Friday, December 07, 2007
Jana Hunter--There's No Home (2007)
Album-There's No Home
Release Date-Apr 10, 2007
Review-Jana Hunter's debut album, Blank Unstaring Heirs Of Doom was a gentle yet psychedelically disturbing affair. It gave real weight to the term "freak folk." Its songs were wonderfully unnerving and as its titles suggests, often bleak. While the title of There's No Home doesn't make it sound like a much happier affair, musically the two sets couldn't be more different. This set, like its predecessor was recorded for Devendra BanHart's and Andy Cabic's Gnomonsong imprint, as a sophomore effort rings truer and stronger than her first. With skeletal help from brother John Hunter, John Adams (Fatal Flying Guilloteens), and Matt Brownlie (Bring Back the Guns), Hunter's songs, while slow, drawling affairs-she's a Texan and it was recorded there-are lighter, breezier, tighter and wittier. This is not to say she's become a pop singer. Hardly. She's still on the left side of the folk underground's divide, but the practice of her craft is more disciplined and her lyric writing is tighter if no less offbeat. There are 13 new songs here, all of them standing heads and shoulders above her debut-which was no slouch. The beautiful weave of voices in "Vultures" by Hunter, Brownlie, and Ashlynn Davies turns a leaving song into a real road song. There is no bottom dwelling sentiment anywhere. The droning lilt of "Movies," on which Hunter layers her own voice and guitars with Brownlie's synth, is an atmospheric interlude worthy of anything directed by Wim Wenders. "Regardless," is a moving, fingerpicked series of open strings and guitar knots. This is not to say that MS. Hunter's left all her darkness at the door. "Pinnacle," with its fuzzed up and droning guitars amidst the reverb-laden vocals and rumbling drums is creepy as hell, especially when followed by the guitar interlude that follows it. But "Oracle," brings it all back down to the roots of back porch, rock and roll folksy psych. "Sirens is a haunted and hunted lullaby and the title track is one of the more wistful heartbreakers to come out of the indie folk scene period. What it all adds up to is a nice step forward for Hunter.

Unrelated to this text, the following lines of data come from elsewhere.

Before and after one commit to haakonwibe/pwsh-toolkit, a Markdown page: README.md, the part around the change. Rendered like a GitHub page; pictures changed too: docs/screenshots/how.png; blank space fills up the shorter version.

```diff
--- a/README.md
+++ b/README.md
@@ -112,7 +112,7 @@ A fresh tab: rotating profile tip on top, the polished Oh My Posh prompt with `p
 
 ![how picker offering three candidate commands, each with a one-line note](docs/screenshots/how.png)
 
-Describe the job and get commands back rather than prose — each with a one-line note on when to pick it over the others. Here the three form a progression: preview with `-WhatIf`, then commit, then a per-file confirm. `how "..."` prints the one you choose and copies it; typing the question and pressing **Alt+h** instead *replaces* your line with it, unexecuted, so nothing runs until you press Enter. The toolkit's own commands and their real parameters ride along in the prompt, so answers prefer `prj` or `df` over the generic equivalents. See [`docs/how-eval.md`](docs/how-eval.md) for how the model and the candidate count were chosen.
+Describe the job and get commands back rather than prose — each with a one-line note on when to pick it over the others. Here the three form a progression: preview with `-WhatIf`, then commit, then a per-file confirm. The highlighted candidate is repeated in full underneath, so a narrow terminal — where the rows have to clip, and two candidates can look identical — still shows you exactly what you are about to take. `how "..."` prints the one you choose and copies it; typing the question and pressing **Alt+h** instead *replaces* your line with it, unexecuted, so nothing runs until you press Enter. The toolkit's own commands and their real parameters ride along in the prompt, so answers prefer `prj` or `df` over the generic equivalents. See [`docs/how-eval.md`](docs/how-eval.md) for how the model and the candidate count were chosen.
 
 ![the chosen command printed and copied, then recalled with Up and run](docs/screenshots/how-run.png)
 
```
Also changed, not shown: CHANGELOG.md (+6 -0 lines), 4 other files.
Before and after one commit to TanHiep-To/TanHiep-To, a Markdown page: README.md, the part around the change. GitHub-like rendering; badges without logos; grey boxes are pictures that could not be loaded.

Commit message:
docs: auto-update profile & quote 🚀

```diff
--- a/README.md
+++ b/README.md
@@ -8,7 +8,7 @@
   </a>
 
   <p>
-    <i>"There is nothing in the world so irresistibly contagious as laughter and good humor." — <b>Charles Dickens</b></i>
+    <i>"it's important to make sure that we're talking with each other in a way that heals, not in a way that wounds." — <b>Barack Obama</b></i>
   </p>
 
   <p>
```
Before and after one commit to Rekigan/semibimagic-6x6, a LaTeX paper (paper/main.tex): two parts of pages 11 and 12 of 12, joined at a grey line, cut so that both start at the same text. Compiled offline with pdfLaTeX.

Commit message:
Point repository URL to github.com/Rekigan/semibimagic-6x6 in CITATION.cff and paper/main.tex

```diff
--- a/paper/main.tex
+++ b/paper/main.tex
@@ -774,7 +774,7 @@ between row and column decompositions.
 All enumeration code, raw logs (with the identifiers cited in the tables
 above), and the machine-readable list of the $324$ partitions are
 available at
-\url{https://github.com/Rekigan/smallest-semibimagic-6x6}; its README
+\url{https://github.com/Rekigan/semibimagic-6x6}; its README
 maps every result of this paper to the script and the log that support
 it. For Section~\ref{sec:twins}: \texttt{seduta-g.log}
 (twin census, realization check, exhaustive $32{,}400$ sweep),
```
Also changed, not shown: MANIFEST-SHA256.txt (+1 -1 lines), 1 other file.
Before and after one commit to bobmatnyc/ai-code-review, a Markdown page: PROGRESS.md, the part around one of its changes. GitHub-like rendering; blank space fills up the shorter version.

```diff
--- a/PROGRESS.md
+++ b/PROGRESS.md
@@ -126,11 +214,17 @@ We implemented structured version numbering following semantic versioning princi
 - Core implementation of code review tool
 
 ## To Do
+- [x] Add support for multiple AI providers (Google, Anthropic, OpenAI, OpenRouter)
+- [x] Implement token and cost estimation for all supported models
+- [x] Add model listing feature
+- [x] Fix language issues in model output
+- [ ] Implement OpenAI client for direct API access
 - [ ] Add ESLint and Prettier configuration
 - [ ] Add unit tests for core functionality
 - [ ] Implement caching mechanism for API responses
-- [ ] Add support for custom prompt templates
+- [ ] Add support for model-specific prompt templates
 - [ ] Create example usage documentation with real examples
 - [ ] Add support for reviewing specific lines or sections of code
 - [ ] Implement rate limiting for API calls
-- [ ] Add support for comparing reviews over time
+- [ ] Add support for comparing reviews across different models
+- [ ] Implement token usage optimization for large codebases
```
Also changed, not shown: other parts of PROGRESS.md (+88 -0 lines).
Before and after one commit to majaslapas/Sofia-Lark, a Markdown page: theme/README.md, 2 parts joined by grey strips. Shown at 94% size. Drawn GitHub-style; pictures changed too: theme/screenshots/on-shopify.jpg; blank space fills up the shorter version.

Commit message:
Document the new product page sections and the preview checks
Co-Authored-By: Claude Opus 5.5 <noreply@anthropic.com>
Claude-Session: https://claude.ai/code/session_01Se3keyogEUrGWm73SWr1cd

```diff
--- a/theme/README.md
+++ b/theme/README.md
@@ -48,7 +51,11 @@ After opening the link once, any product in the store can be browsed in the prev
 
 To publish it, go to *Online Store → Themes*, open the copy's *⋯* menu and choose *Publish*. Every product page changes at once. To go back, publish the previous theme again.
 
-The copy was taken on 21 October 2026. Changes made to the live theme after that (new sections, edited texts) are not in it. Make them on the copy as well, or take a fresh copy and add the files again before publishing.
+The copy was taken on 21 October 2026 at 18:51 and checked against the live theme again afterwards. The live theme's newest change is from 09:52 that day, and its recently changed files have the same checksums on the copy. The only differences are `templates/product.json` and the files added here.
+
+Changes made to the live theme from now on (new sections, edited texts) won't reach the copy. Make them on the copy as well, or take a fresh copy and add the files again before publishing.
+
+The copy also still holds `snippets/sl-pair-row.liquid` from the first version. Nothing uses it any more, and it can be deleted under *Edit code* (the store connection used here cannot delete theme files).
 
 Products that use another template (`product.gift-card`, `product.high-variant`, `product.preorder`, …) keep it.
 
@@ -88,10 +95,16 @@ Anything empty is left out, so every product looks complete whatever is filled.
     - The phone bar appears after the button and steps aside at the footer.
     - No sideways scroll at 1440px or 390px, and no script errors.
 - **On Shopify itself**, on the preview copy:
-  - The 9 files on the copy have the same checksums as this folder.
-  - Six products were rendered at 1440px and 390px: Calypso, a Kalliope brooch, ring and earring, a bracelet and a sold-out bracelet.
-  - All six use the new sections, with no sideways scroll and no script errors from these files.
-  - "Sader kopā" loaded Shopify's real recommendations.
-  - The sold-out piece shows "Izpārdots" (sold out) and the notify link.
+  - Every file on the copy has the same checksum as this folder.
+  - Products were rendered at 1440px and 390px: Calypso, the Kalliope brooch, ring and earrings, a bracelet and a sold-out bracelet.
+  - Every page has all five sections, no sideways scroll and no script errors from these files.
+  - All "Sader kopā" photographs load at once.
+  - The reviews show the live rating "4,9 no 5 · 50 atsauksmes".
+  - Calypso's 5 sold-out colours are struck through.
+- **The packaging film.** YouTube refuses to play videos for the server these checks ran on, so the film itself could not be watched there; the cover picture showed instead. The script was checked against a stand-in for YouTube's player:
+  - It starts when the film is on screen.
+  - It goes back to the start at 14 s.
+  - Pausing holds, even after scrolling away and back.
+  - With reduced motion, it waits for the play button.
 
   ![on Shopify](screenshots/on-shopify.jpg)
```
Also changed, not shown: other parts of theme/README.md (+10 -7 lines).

For those who find themselves lingering on the fringes after her debut, There's No Home is the greeting card to dive in with both ears and get your ears drenched in pleasure.